From the Right



State and local governments need some tough love from Uncle Sam

State and local governments want more funds from the federal government to patch their budgets. Lack of revenue due to the recession and self-inflicted damage from the COVID-19 shutdowns of their economies, as well as larger-than-ever expenditures on top their regular overextended budgets, mean that many of them are hurting for cash. And while ...Read more

Assessing Unemployment Insurance, Incentives and Economic Activity

Earlier this year, the U.S. government passed the largest piece of stimulus legislation in our nation's history.
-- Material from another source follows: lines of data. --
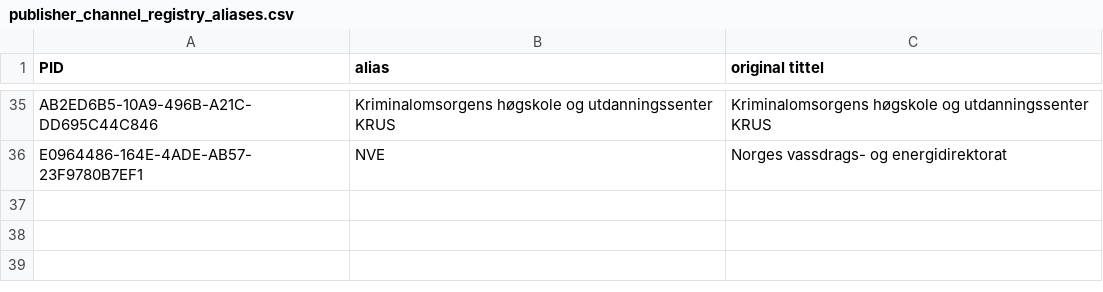
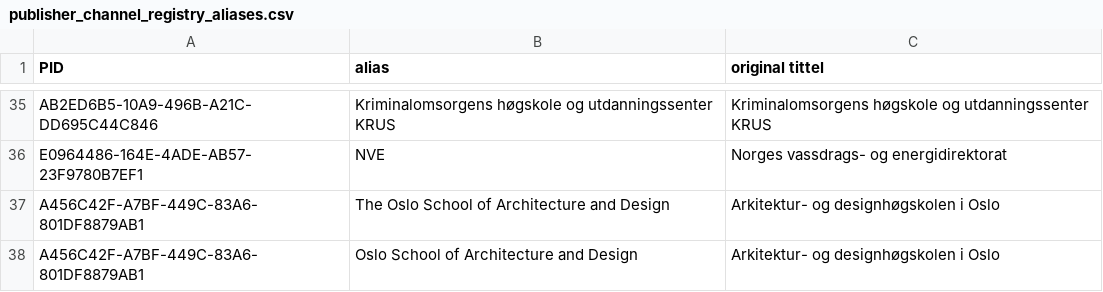
Before and after one commit to BIBSYSDEV/nva-brage-migration, a CSV file: src/main/resources/publisher_channel_registry_aliases.csv, drawn as a sheet; only a part is shown, gaps mark what is left out.

Commit message:
NP-45651-channel-registry-aliases, aho

```diff
--- a/src/main/resources/publisher_channel_registry_aliases.csv
+++ b/src/main/resources/publisher_channel_registry_aliases.csv
@@ -36 +36,3 @@
 "E0964486-164E-4ADE-AB57-23F9780B7EF1";"NVE";"Norges vassdrags- og energidirektorat"
+"A456C42F-A7BF-449C-83A6-801DF8879AB1";"The Oslo School of Architecture and Design";"Arkitektur- og designhøgskolen i Oslo"
+"A456C42F-A7BF-449C-83A6-801DF8879AB1";"Oslo School of Architecture and Design";"Arkitektur- og designhøgskolen i Oslo"
```
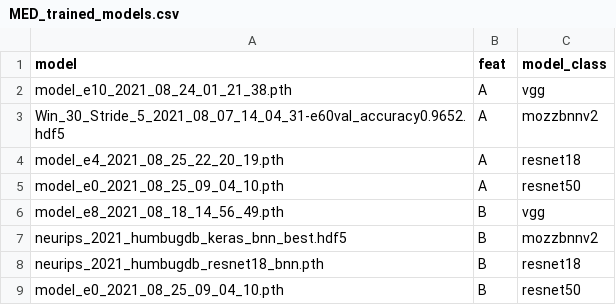
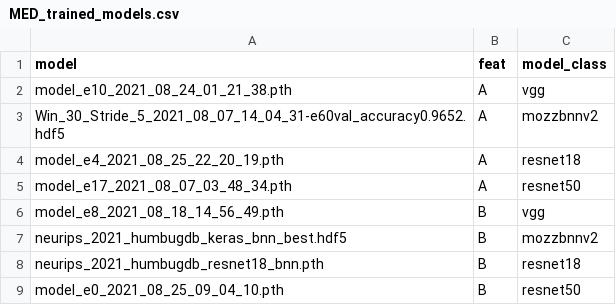
Before and after one commit to HumBug-Mosquito/HumBugDB, a CSV file: outputs/models/reproducibility/MED_trained_models.csv, drawn as a sheet.

Commit message:
Fixed incorrect model in MED

```diff
--- a/outputs/models/reproducibility/MED_trained_models.csv
+++ b/outputs/models/reproducibility/MED_trained_models.csv
@@ -4,3 +4,3 @@ Win_30_Stride_5_2021_08_07_14_04_31-e60val_accuracy0.9652.hdf5,A,mozzbnnv2
 model_e4_2021_08_25_22_20_19.pth,A,resnet18
-model_e0_2021_08_25_09_04_10.pth,A,resnet50
+model_e17_2021_08_07_03_48_34.pth,A,resnet50
 model_e8_2021_08_18_14_56_49.pth,B,vgg
```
The Coronavirus Aid, Relief and Economic Security Act included a very generous expansion of unemployment insurance benefits. The idea was to help people to keep paying their bills during the forced COVID-19 shutdowns. These benefits ...Read more

When mob mentality and moral suasion meet the markets

A wave of hasty firings is sweeping across the country, driven by demands from what some call the "cancel culture." The New York Times editorial page editor James Bennett ran an op-ed from Sen. Tom Cotton, R-Ark., that displeased the paper's readers and some colleagues, so he lost his job. The chief curator at the San Francisco Museum of Modern ...Read more

Responsible states shouldn't bail out the irresponsible ones, their taxpayers should

There's no doubt that this pandemic-induced recession is hitting states hard. But that's no reason to bail them out, especially when many failed to prepare for emergencies, which are inevitable.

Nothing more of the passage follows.